3 - Medical Student, Federal University of Delta of Parnaíba
4 - Doctorate in Neurology and Adjunct Professor of Neurology, Federal University of Delta of Parnaíba
Introduction: The disease caused by the new coronavirus was named by the acronym COVID- 19 which means “COrona VIrus Disease”, while “19” refers to the year 2019, when the first cases in Wuhan, China, were identified. Objective: Our objective was to identify the prevalence of headache and to know its clinical characteristics in COVID-19 patients, available in the literature. Methods: Based on a literature search in the major medical databases and using the descriptors “headache and coronavirus”, “headache and 2019-nCoV”, “headache and SARS- CoV-2”, “headache and coronavirus and 2019-nCoV” and “headache and coronavirus and SARS-CoV-2” we include articles published between January 2019 and April 2020. We found 94 articles, but only 13 met the inclusion criteria. Results: In 13 articles analyzed in this review, a total of 3,105 Chinese patients (51.6% men and 48.4% women) had laboratory diagnoses of COVID-19. In 240 (7.7%) patients, headache was an associated symptom of COVID-19, but in only 52 (21.7%) of them there was some information about the characteristics of this headache. Conclusions: COVID-19 patients have several clinical manifestations, including headache that is nonspecific with a prevalence of 7.7%.
Keywords: Headache; Coronavirus; Covid-19; 2019-nCoV; SARS-CoV-2

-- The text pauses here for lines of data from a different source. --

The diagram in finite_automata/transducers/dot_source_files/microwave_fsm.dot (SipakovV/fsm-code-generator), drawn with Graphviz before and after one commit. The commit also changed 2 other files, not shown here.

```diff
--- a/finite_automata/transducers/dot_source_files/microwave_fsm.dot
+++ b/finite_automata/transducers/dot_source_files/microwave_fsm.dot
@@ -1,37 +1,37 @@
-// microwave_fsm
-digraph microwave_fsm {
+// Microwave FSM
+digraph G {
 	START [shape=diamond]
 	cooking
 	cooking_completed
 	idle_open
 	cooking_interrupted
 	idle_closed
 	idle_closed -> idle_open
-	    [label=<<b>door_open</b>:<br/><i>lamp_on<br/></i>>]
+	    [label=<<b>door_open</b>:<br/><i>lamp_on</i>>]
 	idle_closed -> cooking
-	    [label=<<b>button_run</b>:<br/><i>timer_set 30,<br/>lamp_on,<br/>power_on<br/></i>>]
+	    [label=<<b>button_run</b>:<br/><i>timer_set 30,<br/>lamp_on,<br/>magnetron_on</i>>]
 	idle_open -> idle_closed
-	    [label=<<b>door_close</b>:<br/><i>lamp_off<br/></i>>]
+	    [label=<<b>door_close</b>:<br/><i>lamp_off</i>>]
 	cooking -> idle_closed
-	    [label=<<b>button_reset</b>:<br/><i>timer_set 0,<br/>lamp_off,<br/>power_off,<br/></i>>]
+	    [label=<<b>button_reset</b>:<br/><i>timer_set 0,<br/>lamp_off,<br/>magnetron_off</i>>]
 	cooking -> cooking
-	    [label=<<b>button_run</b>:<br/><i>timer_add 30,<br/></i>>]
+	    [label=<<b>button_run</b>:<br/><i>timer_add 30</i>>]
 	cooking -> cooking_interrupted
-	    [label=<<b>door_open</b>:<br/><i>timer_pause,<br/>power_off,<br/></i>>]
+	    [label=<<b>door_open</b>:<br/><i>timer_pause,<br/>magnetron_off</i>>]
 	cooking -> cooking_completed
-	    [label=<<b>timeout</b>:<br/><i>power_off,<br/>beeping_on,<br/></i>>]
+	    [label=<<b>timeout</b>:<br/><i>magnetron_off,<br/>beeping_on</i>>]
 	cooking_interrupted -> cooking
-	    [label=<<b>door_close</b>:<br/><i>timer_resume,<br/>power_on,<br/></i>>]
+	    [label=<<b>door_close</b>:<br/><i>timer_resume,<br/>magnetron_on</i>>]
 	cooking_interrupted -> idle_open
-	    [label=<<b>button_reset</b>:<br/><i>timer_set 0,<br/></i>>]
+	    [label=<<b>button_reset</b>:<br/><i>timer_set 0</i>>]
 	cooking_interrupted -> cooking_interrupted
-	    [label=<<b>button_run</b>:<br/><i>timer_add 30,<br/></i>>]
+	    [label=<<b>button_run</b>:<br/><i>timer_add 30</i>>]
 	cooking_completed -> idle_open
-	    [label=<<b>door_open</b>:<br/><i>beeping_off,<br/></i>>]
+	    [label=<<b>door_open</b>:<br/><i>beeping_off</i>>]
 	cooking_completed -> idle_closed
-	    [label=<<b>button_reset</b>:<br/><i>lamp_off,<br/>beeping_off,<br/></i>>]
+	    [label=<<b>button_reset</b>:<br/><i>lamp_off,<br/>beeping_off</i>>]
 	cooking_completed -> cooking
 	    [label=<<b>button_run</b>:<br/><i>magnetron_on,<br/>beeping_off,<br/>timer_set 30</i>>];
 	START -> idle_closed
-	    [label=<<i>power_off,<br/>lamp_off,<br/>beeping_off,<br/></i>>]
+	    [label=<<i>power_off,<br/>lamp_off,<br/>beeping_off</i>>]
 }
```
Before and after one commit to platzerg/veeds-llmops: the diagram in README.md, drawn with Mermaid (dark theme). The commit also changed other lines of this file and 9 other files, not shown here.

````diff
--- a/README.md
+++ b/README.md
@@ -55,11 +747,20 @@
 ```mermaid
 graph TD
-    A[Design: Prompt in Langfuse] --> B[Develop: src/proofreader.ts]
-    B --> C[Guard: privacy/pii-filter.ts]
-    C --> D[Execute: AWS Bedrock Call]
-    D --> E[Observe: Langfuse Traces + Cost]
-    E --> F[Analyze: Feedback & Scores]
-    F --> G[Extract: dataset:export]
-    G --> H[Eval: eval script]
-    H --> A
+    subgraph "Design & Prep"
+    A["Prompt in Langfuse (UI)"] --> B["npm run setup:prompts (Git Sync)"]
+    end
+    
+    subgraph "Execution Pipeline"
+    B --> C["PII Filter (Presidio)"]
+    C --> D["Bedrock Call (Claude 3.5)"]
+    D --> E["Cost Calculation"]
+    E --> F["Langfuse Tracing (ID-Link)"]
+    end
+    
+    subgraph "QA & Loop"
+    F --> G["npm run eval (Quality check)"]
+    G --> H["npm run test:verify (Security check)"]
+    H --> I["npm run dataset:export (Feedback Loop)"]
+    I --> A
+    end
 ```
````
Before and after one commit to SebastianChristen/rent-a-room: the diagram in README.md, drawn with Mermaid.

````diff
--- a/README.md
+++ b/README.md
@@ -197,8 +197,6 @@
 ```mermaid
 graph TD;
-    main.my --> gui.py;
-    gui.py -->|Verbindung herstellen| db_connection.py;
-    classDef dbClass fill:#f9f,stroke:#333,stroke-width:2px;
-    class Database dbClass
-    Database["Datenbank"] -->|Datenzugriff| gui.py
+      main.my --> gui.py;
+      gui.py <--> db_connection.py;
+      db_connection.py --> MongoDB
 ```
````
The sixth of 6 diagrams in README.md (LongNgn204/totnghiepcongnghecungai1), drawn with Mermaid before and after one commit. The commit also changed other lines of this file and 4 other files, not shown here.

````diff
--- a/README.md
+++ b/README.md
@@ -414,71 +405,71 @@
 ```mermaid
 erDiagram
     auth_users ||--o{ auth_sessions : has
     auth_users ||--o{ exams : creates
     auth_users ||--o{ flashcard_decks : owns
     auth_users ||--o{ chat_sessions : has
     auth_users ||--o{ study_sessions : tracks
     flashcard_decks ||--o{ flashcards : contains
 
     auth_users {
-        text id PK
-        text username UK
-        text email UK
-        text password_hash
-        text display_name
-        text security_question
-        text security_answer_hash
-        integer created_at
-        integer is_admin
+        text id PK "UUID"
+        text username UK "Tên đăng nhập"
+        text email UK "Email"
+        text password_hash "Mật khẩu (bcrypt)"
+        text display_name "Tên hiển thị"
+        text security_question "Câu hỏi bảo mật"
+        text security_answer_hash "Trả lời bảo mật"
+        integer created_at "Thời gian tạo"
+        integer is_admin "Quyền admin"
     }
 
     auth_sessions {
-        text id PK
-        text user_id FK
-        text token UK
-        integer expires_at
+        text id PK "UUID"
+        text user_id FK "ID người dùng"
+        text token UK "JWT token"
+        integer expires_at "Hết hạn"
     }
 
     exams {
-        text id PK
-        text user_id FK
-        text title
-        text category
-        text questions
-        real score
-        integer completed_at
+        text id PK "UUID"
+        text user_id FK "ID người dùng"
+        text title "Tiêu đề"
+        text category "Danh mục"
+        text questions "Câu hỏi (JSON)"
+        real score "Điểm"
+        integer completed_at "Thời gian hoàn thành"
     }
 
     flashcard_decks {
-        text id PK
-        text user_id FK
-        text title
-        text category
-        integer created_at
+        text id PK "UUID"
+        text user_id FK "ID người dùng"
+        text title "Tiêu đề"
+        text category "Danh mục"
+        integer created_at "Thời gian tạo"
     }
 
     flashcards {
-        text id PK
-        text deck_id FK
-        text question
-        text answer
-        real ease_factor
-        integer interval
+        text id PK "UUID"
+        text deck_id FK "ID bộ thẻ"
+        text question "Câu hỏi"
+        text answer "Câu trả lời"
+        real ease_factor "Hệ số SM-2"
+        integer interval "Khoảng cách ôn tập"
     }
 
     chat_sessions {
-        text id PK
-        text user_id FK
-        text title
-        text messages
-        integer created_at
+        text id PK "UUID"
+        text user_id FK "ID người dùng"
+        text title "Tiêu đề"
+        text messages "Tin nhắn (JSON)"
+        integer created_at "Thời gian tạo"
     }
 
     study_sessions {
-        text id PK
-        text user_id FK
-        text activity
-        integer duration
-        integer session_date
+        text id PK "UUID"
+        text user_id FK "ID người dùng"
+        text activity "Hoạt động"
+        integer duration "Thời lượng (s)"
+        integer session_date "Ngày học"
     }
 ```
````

Introdução: A doença causada pelo novo vírus Corona foi batizada com o acrônimo COVID-19, que significa “Doença de Corona VIrus”, enquanto “19” refere-se ao ano de 2019, quando foram identificados os primeiros casos em Wuhan, na China. Objetivo: Nosso objetivo é identificar a prevalência da cefaleia e conhecer suas características clínicas em paciente com COVID-19, disponíveis na literatura. Método: Com base em uma pesquisa bibliográfica nas principais bases de dados médicos e utilizando os descritores “headache and coronavirus”, “headache and 2019- nCoV”, “headache and SARS-CoV-2”, “headache and coronavirus and 2019-nCoV” and “headache and coronavirus and SARS-CoV-2” incluímos artigos publicados entre janeiro de 2019 e abril de 2020. Foram encontrados 94 artigos, mas apenas 13 preencheram os critérios de inclusão. Resultados: Em 13 artigos analisados nesta revisão, um total de 3.105 pacientes chineses (51,6% homens e 48,4% mulheres) tiveram diagnóstico laboratorial de COVID-19. Em 240 (7,7%) pacientes, a cefaleia foi um sintoma associado ao COVID-19, mas em apenas 52 (21,7%) deles havia alguma informação sobre as características dessa cefaleia. Conclusão: Os pacientes com COVID-19 apresentam várias manifestações clínicas, inclusive cefaleia que é inespecífica e com uma prevalência de 7,7%.
Descritores: Cefaleia; Coronavirus; Covid-19; 2019-nCoV; SARS-CoV-2
The disease caused by the novel coronavirus (2019-nCoV) was named by the acronym COVID-19 which means “COrona VIrus Disease”, while “19” refers to the year 2019, when the first cases in Wuhan, China, were identified. The virus that causes this disease, a beta coronavirus, is called SARS-CoV-2 (severe acute respiratory syndrome coronavirus 2) and it is the same virus that causes Severe Acute Respiratory Syndrome (SARS), identified in 2002, and Middle East Respiratory Syndrome (MERS), identified in 2012. Transmission of 2019-nCoV from humans to humans has been confirmed in China and the USA and occurs mainly with the contact of respiratory droplets from infected patients1.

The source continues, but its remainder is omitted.